[Opening Data under study section]
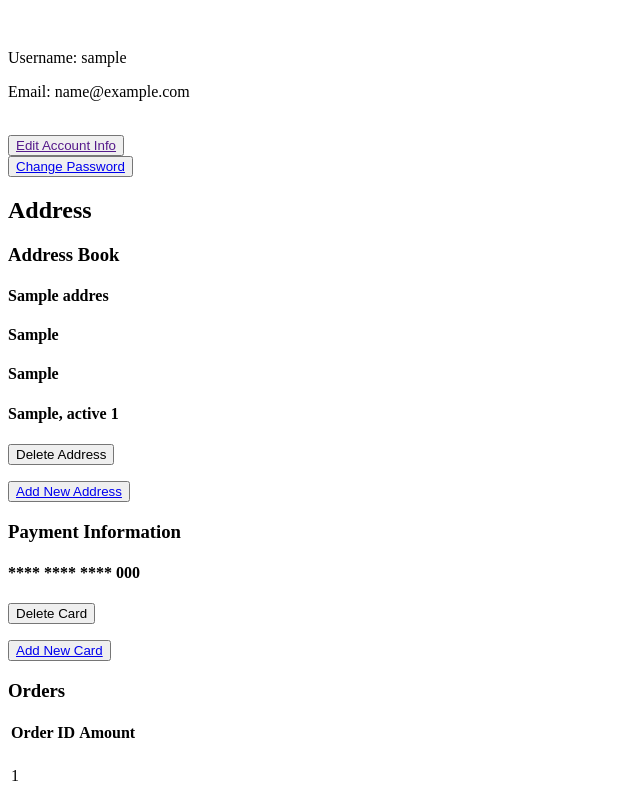
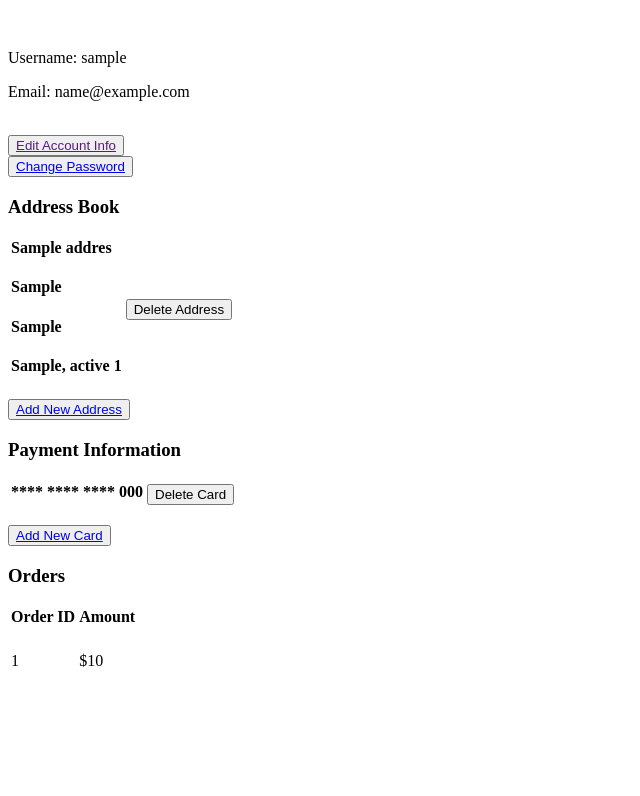
Before and after one commit to ChunwingNg/eCommerce-Site-Demo, a PHP site: page /userpage.php in a window 1280 px wide. Shown: the part 229-1025 px from the top of the page, without its empty margins (0-640 px from the left). After the commit the page ends 896 px from the top, so only its background shows below. Run offline with PHP 8.4, Linux system fonts and the light colour scheme; the visitor is signed in with stand-in values (Sample User, id 1); tables that the repository leaves empty hold one stand-in row (values such as "Sample post"); data that the repository does not hold is empty; some libraries are stand-ins or nearby versions.

Commit message:
Working orders

```diff
--- a/php/addr-delete.php
+++ b/php/addr-delete.php
@@ -1,5 +1,8 @@
 <?php
-session_start();
+if(!isset($_SESSION))
+{
+    session_start();
+}
 require_once('database-connection.php');
 
 $address = filter_input(INPUT_POST, 'addr_id', FILTER_VALIDATE_INT);
--- a/php/card-delete.php
+++ b/php/card-delete.php
@@ -1,5 +1,8 @@
 <?php
-session_start();
+if(!isset($_SESSION))
+{
+    session_start();
+}
 require_once('database-connection.php');
 
 $cardId = filter_input(INPUT_POST, 'card_id', FILTER_VALIDATE_INT);
--- a/php/change-password-form.php
+++ b/php/change-password-form.php
@@ -25,6 +25,7 @@
 </head>
 
 <body>
+<div class="spacer">.</div>
 <div class="content">
 <header><h1>Change Password</h1></header>
 <main>
--- a/php/create-order.php
+++ b/php/create-order.php
@@ -33,6 +33,7 @@
     <div class="spacer">.</div>
     <div class="content-main center">
         <?php if($success){
+            $_SESSION['cart'] = array();
             echo "<h2>Order has been placed successfully! Thank you for your business</h2>";
             }
             else{
--- a/php/userpage.php
+++ b/php/userpage.php
@@ -50,35 +50,44 @@
 
 
     <div class="right-c">
-        <h2 class="blue-colorizer">Address</h2>
+        <div class="center">
         <h3 class="blue-colorizer">Address Book</h3>
 
+        <table class="center">
         <?php foreach ($addresses as $address):?>
-        <div>
+        <tr>
+        <td>
             <h4><?php echo $address['name'];?></h4>
             <h4><?php echo $address['line1'];?></h4>
             <h4><?php echo $address['line2'];?></h4>
             <h4><?php echo $address['city'];?>, <?php echo $address['state'];?> <?php echo $address['zip'];?></h4>
-            <form action="addr-delete.php" method="post">
+        </td>
+        <td><form action="addr-delete.php" method="post">
                 <input type="hidden" name="addr_id" value=<?php echo $address['id'];?>>
                 <input type="submit" value="Delete Address">
-            </form>
+            </form></td>
+        </tr>
+        <?php endforeach;?>
+        </table>
+        <button type="button" class="submit_b2"><a href="address-form.php">Add New Address</a></button>
         </div>
-        <?php endforeach;?>
-        <button type="button" class="submit_b2"><a href="address-form.php">Add New Address</a></button>
         <!-- <a href="address-form.php" class="link-colors">Add New Address</a> -->
 
-        <div>
+        <div class="center">
             <h3 class="blue-colorizer">Payment Information</h3>
+            <table class="center">
             <?php foreach ($cards as $card):?>
-                <div>
+                <tr>
+                <td>
                 <h4>**** **** **** <?php echo substr ($card['number'], -4);?></h4>
+                </td>
+                <td>
                 <form action="card-delete.php" method="post">
                     <input type="hidden" name="card_id" value=<?php echo $card['id'];?>>
                     <input type="submit" value="Delete Card">
                 </form>
-                </div>
             <?php endforeach;?>
+            </table>
             <button type="button" class="submit_b2"><a href="card-form.php">Add New Card</a></button>
             <!-- <a href="card-form.php" class="link-colors">Add New Card</a> -->
         </div>
@@ -93,7 +102,7 @@
                 <?php foreach ($orders as $order):?>
                     <tr>
                         <td><p class="blue-colorizer"><?php echo $order['id'];?></p></td>
-                        <td><p class="blue-colorizer"><?php echo $address['ordertotal'];?></p></td>
+                        <td><p class="blue-colorizer">$<?php echo $order['ordertotal'];?></p></td>
                     </tr>
                 <?php endforeach;?>
             </table>
```
Also changed, not shown: css/style.css (+8 -2 lines).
[Closing Data under study section]
Exercise: Each line above must be set down exactly, though no picture should be carried over.

Written solution:
Before and after one commit to ChunwingNg/eCommerce-Site-Demo, a PHP site: page /userpage.php in a window 1280 px wide. Shown: the part 229-1025 px from the top of the page, without its empty margins (0-640 px from the left). After the commit the page ends 896 px from the top, so only its background shows below. Run offline with PHP 8.4, Linux system fonts and the light colour scheme; the visitor is signed in with stand-in values (Sample User, id 1); tables that the repository leaves empty hold one stand-in row (values such as "Sample post"); data that the repository does not hold is empty; some libraries are stand-ins or nearby versions.

Commit message:
Working orders

```diff
--- a/php/addr-delete.php
+++ b/php/addr-delete.php
@@ -1,5 +1,8 @@
 <?php
-session_start();
+if(!isset($_SESSION))
+{
+    session_start();
+}
 require_once('database-connection.php');
 
 $address = filter_input(INPUT_POST, 'addr_id', FILTER_VALIDATE_INT);
--- a/php/card-delete.php
+++ b/php/card-delete.php
@@ -1,5 +1,8 @@
 <?php
-session_start();
+if(!isset($_SESSION))
+{
+    session_start();
+}
 require_once('database-connection.php');
 
 $cardId = filter_input(INPUT_POST, 'card_id', FILTER_VALIDATE_INT);
--- a/php/change-password-form.php
+++ b/php/change-password-form.php
@@ -25,6 +25,7 @@
 </head>
 
 <body>
+<div class="spacer">.</div>
 <div class="content">
 <header><h1>Change Password</h1></header>
 <main>
--- a/php/create-order.php
+++ b/php/create-order.php
@@ -33,6 +33,7 @@
     <div class="spacer">.</div>
     <div class="content-main center">
         <?php if($success){
+            $_SESSION['cart'] = array();
             echo "<h2>Order has been placed successfully! Thank you for your business</h2>";
             }
             else{
--- a/php/userpage.php
+++ b/php/userpage.php
@@ -50,35 +50,44 @@
 
 
     <div class="right-c">
-        <h2 class="blue-colorizer">Address</h2>
+        <div class="center">
         <h3 class="blue-colorizer">Address Book</h3>
 
+        <table class="center">
         <?php foreach ($addresses as $address):?>
-        <div>
+        <tr>
+        <td>
             <h4><?php echo $address['name'];?></h4>
             <h4><?php echo $address['line1'];?></h4>
             <h4><?php echo $address['line2'];?></h4>
             <h4><?php echo $address['city'];?>, <?php echo $address['state'];?> <?php echo $address['zip'];?></h4>
-            <form action="addr-delete.php" method="post">
+        </td>
+        <td><form action="addr-delete.php" method="post">
                 <input type="hidden" name="addr_id" value=<?php echo $address['id'];?>>
                 <input type="submit" value="Delete Address">
-            </form>
+            </form></td>
+        </tr>
+        <?php endforeach;?>
+        </table>
+        <button type="button" class="submit_b2"><a href="address-form.php">Add New Address</a></button>
         </div>
-        <?php endforeach;?>
-        <button type="button" class="submit_b2"><a href="address-form.php">Add New Address</a></button>
         <!-- <a href="address-form.php" class="link-colors">Add New Address</a> -->
 
-        <div>
+        <div class="center">
             <h3 class="blue-colorizer">Payment Information</h3>
+            <table class="center">
             <?php foreach ($cards as $card):?>
-                <div>
+                <tr>
+                <td>
                 <h4>**** **** **** <?php echo substr ($card['number'], -4);?></h4>
+                </td>
+                <td>
                 <form action="card-delete.php" method="post">
                     <input type="hidden" name="card_id" value=<?php echo $card['id'];?>>
                     <input type="submit" value="Delete Card">
                 </form>
-                </div>
             <?php endforeach;?>
+            </table>
             <button type="button" class="submit_b2"><a href="card-form.php">Add New Card</a></button>
             <!-- <a href="card-form.php" class="link-colors">Add New Card</a> -->
         </div>
@@ -93,7 +102,7 @@
                 <?php foreach ($orders as $order):?>
                     <tr>
                         <td><p class="blue-colorizer"><?php echo $order['id'];?></p></td>
-                        <td><p class="blue-colorizer"><?php echo $address['ordertotal'];?></p></td>
+                        <td><p class="blue-colorizer">$<?php echo $order['ordertotal'];?></p></td>
                     </tr>
                 <?php endforeach;?>
             </table>
```
Also changed, not shown: css/style.css (+8 -2 lines).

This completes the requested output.